Wednesday, August 19, 2009

Fitzcarraldo Redux

The open-air cinema at Parc de la Villette wound up for another year the other night. It went out on a fittingly high note, with Werner Herzog's Fitzcarraldo, the B-movie par excellence, a film whose garish wash of second-hand accents and cutprice larger-than-life figures ought to have made it the quintessential Europudding. But it's a surprisingly sophisticated parable on the folly of industrial filmmaking and the maddening need for compromise and tolerance in order to mount the damn thing. Herzog, like his contemporary and countryman Fassbinder had - and still has - an instinctive feel for welding themes to robust, physical drama. Lars Von Trier (along with, perhaps, Tsai Ming-Liang) is one of the few filmmakers like that left though Von Trier is a great deal more calculating than the humanist cynics Herzog or Fassbinder.

The film also reminded me of a passage in a recent lengthy review of Peter Ackroyd's Thames: Sacred River by Iain Sinclair (that pairing strikes me as akin to the Beatles reviewing the Stones).

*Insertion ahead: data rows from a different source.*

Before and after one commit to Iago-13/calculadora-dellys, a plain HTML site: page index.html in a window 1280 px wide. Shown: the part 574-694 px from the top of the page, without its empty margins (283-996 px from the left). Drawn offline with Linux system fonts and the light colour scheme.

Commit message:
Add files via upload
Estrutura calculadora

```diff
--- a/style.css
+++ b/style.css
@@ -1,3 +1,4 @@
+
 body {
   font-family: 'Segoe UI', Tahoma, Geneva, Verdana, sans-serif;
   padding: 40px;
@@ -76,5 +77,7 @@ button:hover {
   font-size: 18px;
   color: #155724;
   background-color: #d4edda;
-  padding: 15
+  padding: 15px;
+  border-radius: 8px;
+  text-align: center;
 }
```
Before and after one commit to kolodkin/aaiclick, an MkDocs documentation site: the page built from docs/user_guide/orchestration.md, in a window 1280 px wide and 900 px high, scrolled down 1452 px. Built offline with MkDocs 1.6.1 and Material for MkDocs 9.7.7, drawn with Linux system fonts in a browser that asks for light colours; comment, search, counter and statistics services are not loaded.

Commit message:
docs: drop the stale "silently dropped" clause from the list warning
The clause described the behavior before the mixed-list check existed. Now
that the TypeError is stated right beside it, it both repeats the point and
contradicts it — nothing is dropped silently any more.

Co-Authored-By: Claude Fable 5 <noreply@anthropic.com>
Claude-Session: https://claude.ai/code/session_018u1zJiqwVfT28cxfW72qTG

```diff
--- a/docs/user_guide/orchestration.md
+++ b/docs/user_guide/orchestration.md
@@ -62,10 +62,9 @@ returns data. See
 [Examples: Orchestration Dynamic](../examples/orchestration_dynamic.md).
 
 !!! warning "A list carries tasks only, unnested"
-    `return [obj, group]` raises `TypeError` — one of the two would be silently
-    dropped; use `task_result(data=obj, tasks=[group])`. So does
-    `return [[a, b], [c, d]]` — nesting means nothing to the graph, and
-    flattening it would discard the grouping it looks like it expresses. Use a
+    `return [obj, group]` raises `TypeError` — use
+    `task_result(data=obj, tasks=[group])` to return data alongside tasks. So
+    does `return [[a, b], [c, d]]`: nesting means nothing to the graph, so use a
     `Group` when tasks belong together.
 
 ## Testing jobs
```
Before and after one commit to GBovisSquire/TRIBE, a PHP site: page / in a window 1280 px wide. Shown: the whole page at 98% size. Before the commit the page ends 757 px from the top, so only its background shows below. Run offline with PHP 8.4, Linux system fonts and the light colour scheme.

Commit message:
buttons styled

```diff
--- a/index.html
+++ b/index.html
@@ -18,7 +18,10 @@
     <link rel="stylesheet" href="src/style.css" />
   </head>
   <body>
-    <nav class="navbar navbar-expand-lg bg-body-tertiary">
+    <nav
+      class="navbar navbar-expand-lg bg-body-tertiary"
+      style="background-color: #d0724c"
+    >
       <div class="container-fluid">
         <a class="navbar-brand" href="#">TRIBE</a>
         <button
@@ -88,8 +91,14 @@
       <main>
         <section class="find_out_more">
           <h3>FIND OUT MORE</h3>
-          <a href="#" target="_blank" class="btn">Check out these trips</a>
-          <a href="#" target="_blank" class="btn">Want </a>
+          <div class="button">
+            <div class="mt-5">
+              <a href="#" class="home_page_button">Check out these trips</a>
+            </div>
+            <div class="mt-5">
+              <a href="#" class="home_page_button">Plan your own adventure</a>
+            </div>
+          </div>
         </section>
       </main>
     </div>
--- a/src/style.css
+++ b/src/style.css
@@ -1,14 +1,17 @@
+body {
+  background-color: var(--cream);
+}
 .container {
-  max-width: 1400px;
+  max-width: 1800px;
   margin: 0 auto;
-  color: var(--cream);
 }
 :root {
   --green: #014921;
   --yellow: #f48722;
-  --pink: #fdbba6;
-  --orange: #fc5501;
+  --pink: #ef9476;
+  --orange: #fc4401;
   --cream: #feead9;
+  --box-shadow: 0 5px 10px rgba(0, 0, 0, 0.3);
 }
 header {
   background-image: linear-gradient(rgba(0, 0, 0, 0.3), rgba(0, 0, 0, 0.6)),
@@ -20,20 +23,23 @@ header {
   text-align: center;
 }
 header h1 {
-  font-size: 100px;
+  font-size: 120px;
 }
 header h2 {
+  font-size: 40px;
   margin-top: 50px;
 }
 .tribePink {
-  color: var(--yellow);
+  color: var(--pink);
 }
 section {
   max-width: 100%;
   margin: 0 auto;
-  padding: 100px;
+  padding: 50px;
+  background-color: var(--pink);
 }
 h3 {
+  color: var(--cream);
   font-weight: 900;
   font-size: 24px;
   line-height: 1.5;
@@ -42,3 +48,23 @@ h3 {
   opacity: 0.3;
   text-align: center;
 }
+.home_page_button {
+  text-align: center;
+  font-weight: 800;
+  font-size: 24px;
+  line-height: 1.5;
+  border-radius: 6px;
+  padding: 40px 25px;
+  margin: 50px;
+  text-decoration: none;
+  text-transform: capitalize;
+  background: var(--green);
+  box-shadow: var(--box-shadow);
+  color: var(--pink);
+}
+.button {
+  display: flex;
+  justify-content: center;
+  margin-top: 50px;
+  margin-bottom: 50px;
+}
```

The corpse-fishers of Our Mutual Friend were recast as heritage television, while planning regulations for the Isle of Dogs, that unlucky swamp, were shredded for the construction of a shelf of towers. Michael Heseltine, a wild-haired, mad-eyed visionary (Klaus Kinski to Margaret Thatcher’s Werner Herzog), pushed Docklands across the Thames to the East Greenwich Peninsula, Bugsby’s Marshes. The obsessive, neurotic and delusional Millennium Dome concept was a remake of Fitzcarraldo, a film in which suborned natives (expendable extras) drag a paddle-steamer over a steep hill in order to get around an inconvenient bend in the river, the point being to bring Caruso, one of the gods of opera, to an upstream trading post. An insane achievement mirrored in the rebranding of the Dome, after its long and expensive limbo, as the O2 Arena: a popular showcase for cryogenic rock acts, artists presumed dead or missing in action, for Norma Desmond divas and the real Michael Jackson, a trembling skin-graft mask cursed with eternal youth. Parrot-scream arias and the cough of angry engines, as punters try to exit the gridlocked car park, carry across a broad expanse of oily water. Thames, Amazon, Congo: crumbling regimes like nothing better than a rumble in the jungle. A world-class photo-opportunity summit in some hangar on the edge of a dock, between old railway lines and a new airport. A major exclusion zone around a place nobody has any good reason to visit. A geography that only makes sense when viewed from a helicopter.

And there was a challenge to Herzog's own established modus operandi with his f(r)iend and regular collaborator Klaus Kinski. The Indians who played extras in the film offered to rid him of the troublesome leading man. But, no, that would be for another film. At least Herzog managed to channel the animosity towards Kinski to good effect.




1 comments:

Gaw said...

Excellent passage - and fancy finding such a brilliant analogy lying around like that. I will never see Hezza in the same light.

Funnily enough I've just been reading about how Herzog was shot in the course of an interview but carried on as if nothing had happened: 'it is not significant'. It's on YouTube.